> _SUPPLIED DATA_:
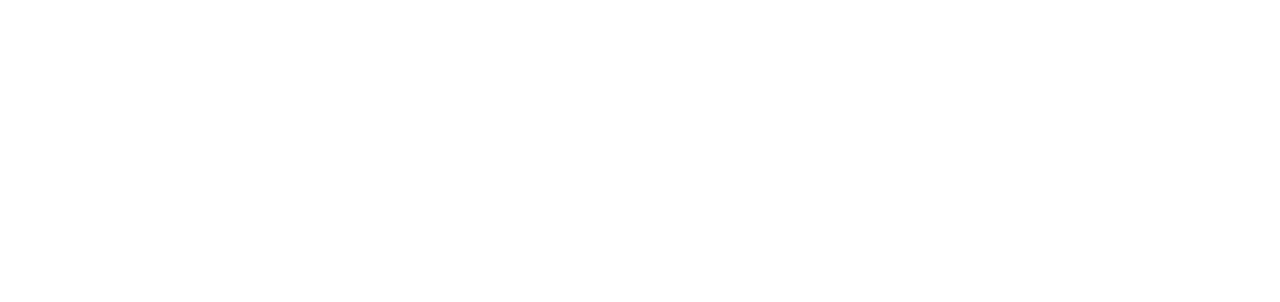
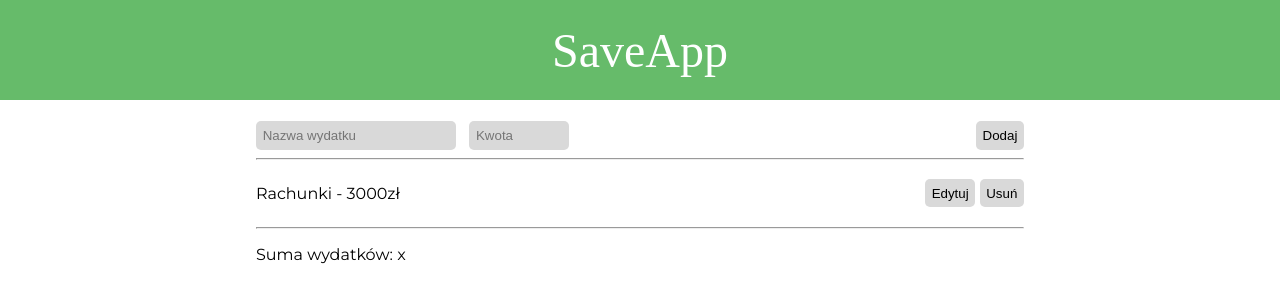
Before and after one commit to kornel-odoj/SaveApp, a plain HTML site: page index.html in a window 1280 px wide. Drawn offline with Linux system fonts and the light colour scheme; a web font is replaced by a local one.

Commit message:
HTML and CSS near completion, some rebuilding needed

```diff
--- a/css/main.scss
+++ b/css/main.scss
@@ -0,0 +1,95 @@
+body{
+    margin: 0;
+    padding: 0;
+    font-family: Montserrat;
+}
+*, *:before, *:after {
+    box-sizing: border-box;
+  }
+header{
+    background-color: #66BB6A;
+    height: 100px;
+    display: flex;
+    align-items: center;
+    justify-content: center;
+
+    a{
+        text-decoration: none;
+        color: white;
+        font-size: 3em;
+        font-family: Damion;
+    }
+}
+.wrapper{
+    margin: 0 0.5em ;
+}
+.title-wrapper{
+    display: flex;
+    justify-content: space-around;
+    .expenses-title-mobile{
+        opacity: 50%;
+    }
+    h2{
+        cursor: pointer;
+    }
+    .income, .expenses{
+        width: 100%;
+    }
+}
+.t2{
+        display: none;
+    }
+form{
+    display: flex;
+
+    input:nth-child(2){
+        margin-left: 1em;
+    }
+    input:last-child{
+        margin-left: auto;
+    }
+    input{
+        border: none;
+        background-color: #D9D9D9;
+        border-radius: 5px;
+    }
+}
+.input-name{
+    width: 200px;
+}
+.input-price{
+    width: 100px;
+}
+.input-name, .input-price, .input-button{
+    padding: 0.5em;
+}
+.added-to-list{
+    display: flex;
+    vertical-align: middle;
+    align-items: center;
+    .edit-delete-wrapper{
+        margin-left: auto;
+        .edit-button, .delete-button{
+            border: none;
+            background-color: #D9D9D9;
+            border-radius: 5px;
+            padding: 0.5em
+        }
+    }
+}
+.income{
+    display: none;
+}
+// .expenses{
+//     display: none;
+// }
+
+
+//desktop resolution
+
+@media screen and (min-width: 768px){
+    .wrapper{
+        width: 768px;
+        margin: 0 auto;
+    }
+}
--- a/index.html
+++ b/index.html
@@ -1,12 +1,66 @@
 <!DOCTYPE html>
-<html lang="en">
+<html lang="pl-PL">
 <head>
     <meta charset="UTF-8">
     <meta http-equiv="X-UA-Compatible" content="IE=edge">
     <meta name="viewport" content="width=device-width, initial-scale=1.0">
-    <title>Document</title>
+    <title>SaveApp</title>
+    <link rel="stylesheet" href="./css/main.css">
+    <link rel="preconnect" href="https://fonts.googleapis.com">
+    <link rel="preconnect" href="https://fonts.gstatic.com" crossorigin>
+    <link href="https://fonts.googleapis.com/css2?family=Damion&family=Montserrat:wght@400;700&display=swap" rel="stylesheet">
 </head>
 <body>
+    <header>
+        <a href="#" class="logo">SaveApp</a>
+    </header>
+    <div class="wrapper">
+        <h1 class="budget-info"></h1>
+        <div class="table-wrapper">
+            <div class="income">
+                <div class="title-wrapper t1">
+                    <h2 class="income-title">Przychody</h2>
+                    <h2 class="expenses-title-mobile">Wydatki</h2>
+                </div>
+                <form action="#">
+                    <input type="text" class="input-name" placeholder="Nazwa przychodu">
+                    <input type="text" class="input-price" placeholder="Kwota">
+                    <input type="button" class="input-button" value="Dodaj">
+                </form>
+                <hr>
+                <div class="added-to-list">
+                    <p>Pensja - 3000zł</p>
+                    <div class="edit-delete-wrapper">
+                        <button class="edit-button">Edytuj</button>
+                        <button class="delete-button">Usuń</button>
+                    </div>
+                </div>
+                <hr>
+                <p>Suma przychodów: x</p>
+            </div>
+            <div class="expenses">
+                <div class="title-wrapper t2">
+                    <h2 class="income-title-mobile">Przychody</h2>
+                    <h2 class="expenses-title">Wydatki</h2>
+                </div>
+                <form action="#">
+                    <input type="text" class="input-name" placeholder="Nazwa wydatku">
+                    <input type="text" class="input-price" placeholder="Kwota">
+                    <input type="button" class="input-button" value="Dodaj">
+                </form>
+                <hr>
+                <div class="added-to-list">
+                    <p>Rachunki - 3000zł</p>
+                    <div class="edit-delete-wrapper">
+                        <button class="edit-button">Edytuj</button>
+                        <button class="delete-button">Usuń</button>
+                    </div>
+                </div>
 
+                <hr>
+                <p>Suma wydatków: x</p>
+            </div>
+        </div>
+    </div>
 </body>
 </html>
```
Also changed, not shown: css/main.css, 1 other file.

> _AIM OF THE TASK_:
If a line in the data above contains "Wydatki", return that line.

> _ANSWER SECTION_:
+                    <h2 class="expenses-title-mobile">Wydatki</h2>
+                    <h2 class="expenses-title">Wydatki</h2>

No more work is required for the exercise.